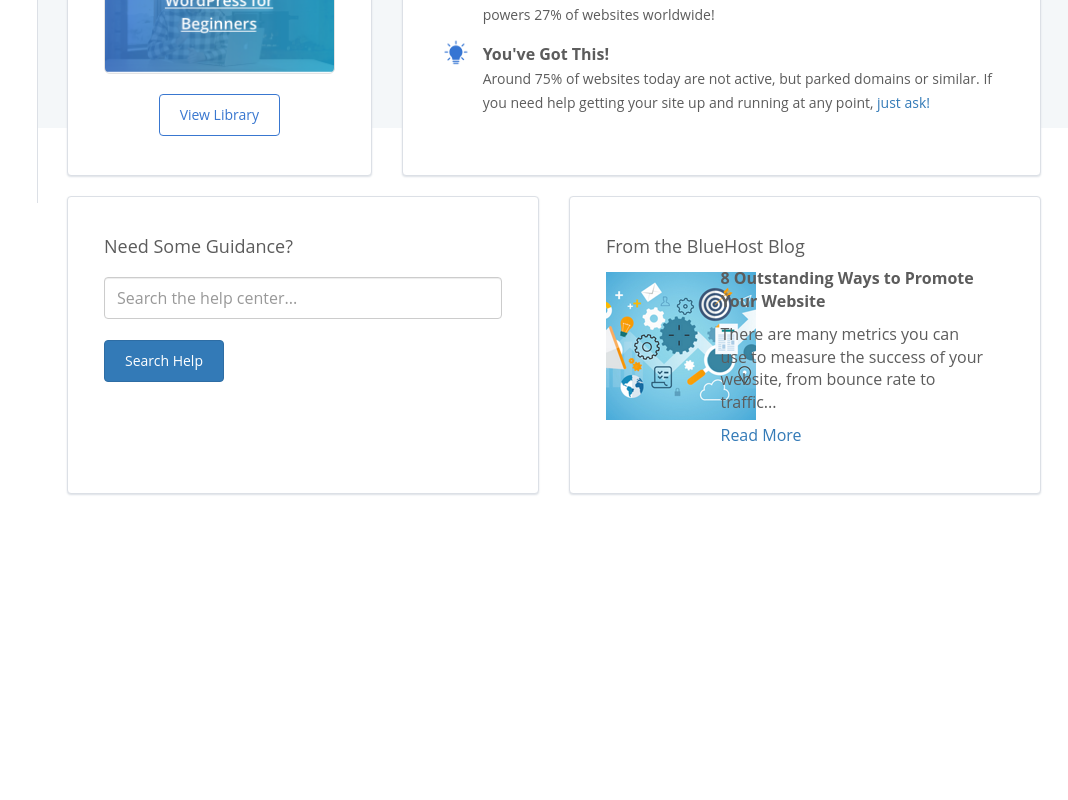
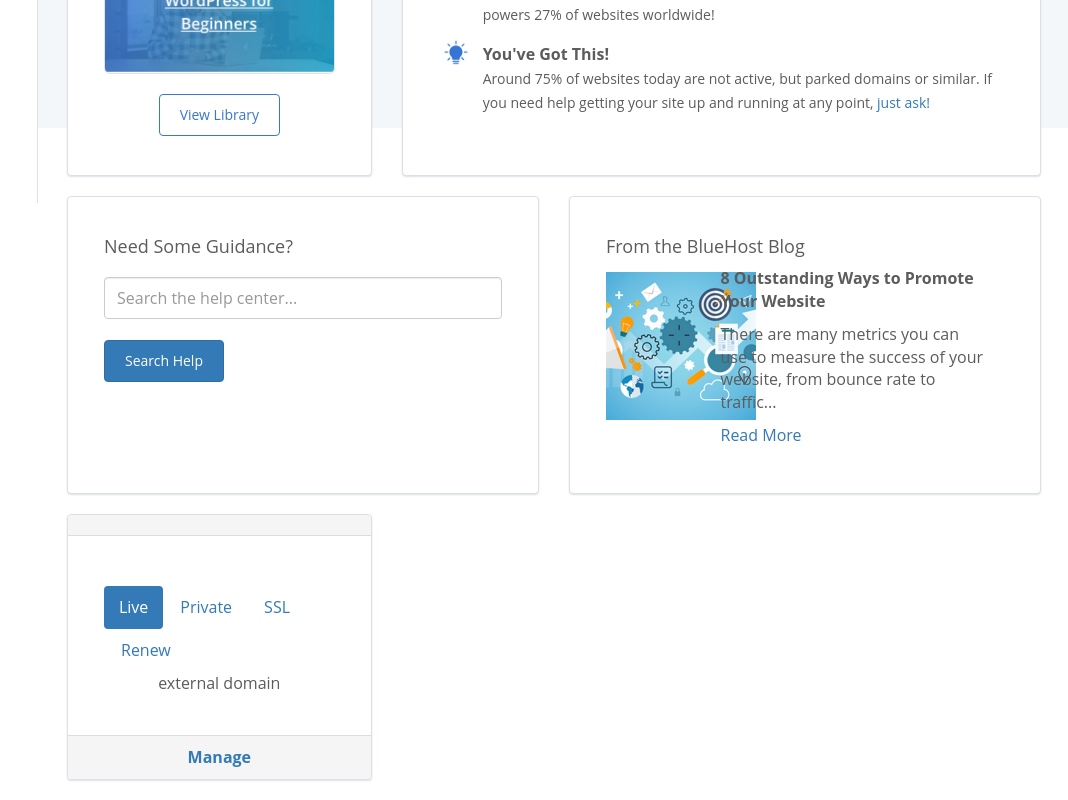
Before and after one commit to zweiland-zz/up, a React (Create React App) app: page / in a window 1280 px wide. Shown: the part 672-1472 px from the top of the page, without its empty margins (212-1280 px from the left). Before the commit the page ends 1186 px from the top, so only its background shows below. Built offline with nearby package versions, Linux system fonts and the light colour scheme.

Commit message:
site card fix

```diff
--- a/src/App.js
+++ b/src/App.js
@@ -81,11 +81,7 @@ class App extends Component {
                   </div>
                 </div>
               </div>
-              <Grid>
-                <Row>
-
-                </Row>
-              </Grid>
+              <SiteCard />
             </div>
             </div>
         </div>
--- a/src/common/components/Header/components/Header.jsx
+++ b/src/common/components/Header/components/Header.jsx
@@ -17,8 +17,8 @@ function Header(props) {
       <div className="container-fluid">
         <div className="navbar-header">
           <HeaderHomeLink />
-          <a id="menu-toggle" href="#" class="glyphicon glyphicon-menu-hamburger btn-menu toggle">
-            <i class="fa fa-bars"></i>
+          <a id="menu-toggle" href="#" className="glyphicon glyphicon-menu-hamburger btn-menu toggle">
+            <i className="fa fa-bars"></i>
           </a>
           <BrandLogo
             logoImgUrl="/images/bluehost-logo.png"
--- a/src/common/components/SiteCard/components/SiteCard.jsx
+++ b/src/common/components/SiteCard/components/SiteCard.jsx
@@ -18,36 +18,36 @@ const propTypes = {
 function SiteCard(props) {
   return (
     <div className="col-md-4">
-      // <div className={"panel panel-default align-center domain-name " + props.siteClass + "-site"}>
-      //   <div className="panel-heading">
-      //     //<div className="site-thumb" style={"background-image: " + props.siteImgUrl} />
-      //   </div>
-      //   <div className="panel-body">
-      //     <h3>
-      //       <a href="./#/">{props.siteDomain}</a>
-      //     </h3>
-      //     <ul className="nav nav-pills site-status">
-      //       <li role="presentation" className="active">
-      //         <a href="./#/">Live</a>
-      //       </li>
-      //       <li role="presentation">
-      //         <a href="./#/">Private</a>
-      //       </li>
-      //       <li role="presentation">
-      //         <a href="./#/">SSL</a>
-      //       </li>
-      //       <li role="presentation">
-      //         <a href="./#/">Renew</a>
-      //       </li>
-      //     </ul>
-      //     <p>external domain</p>
-      //   </div>
-      //   <div className="panel-footer">
-      //     <a className="manage" href="./#/">
-      //       <strong>Manage</strong>
-      //     </a>
-      //   </div>
-      // </div>
+      <div className={"panel panel-default align-center domain-name " + props.siteClass + "-site"}>
+        <div className="panel-heading">
+          <div className="site-thumb" />
+        </div>
+        <div className="panel-body">
+          <h3>
+            <a href="./#/">{props.siteDomain}</a>
+          </h3>
+          <ul className="nav nav-pills site-status">
+            <li role="presentation" className="active">
+              <a href="./#/">Live</a>
+            </li>
+            <li role="presentation">
+              <a href="./#/">Private</a>
+            </li>
+            <li role="presentation">
+              <a href="./#/">SSL</a>
+            </li>
+            <li role="presentation">
+              <a href="./#/">Renew</a>
+            </li>
+          </ul>
+          <p>external domain</p>
+        </div>
+        <div className="panel-footer">
+          <a className="manage" href="./#/">
+            <strong>Manage</strong>
+          </a>
+        </div>
+      </div>
     </div>
   );
 }
```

--------------------------------------------------

Scan the material above. Copy each line that holds the word "function".

RESPONSE AREA:
@@ -17,8 +17,8 @@ function Header(props) {
 function SiteCard(props) {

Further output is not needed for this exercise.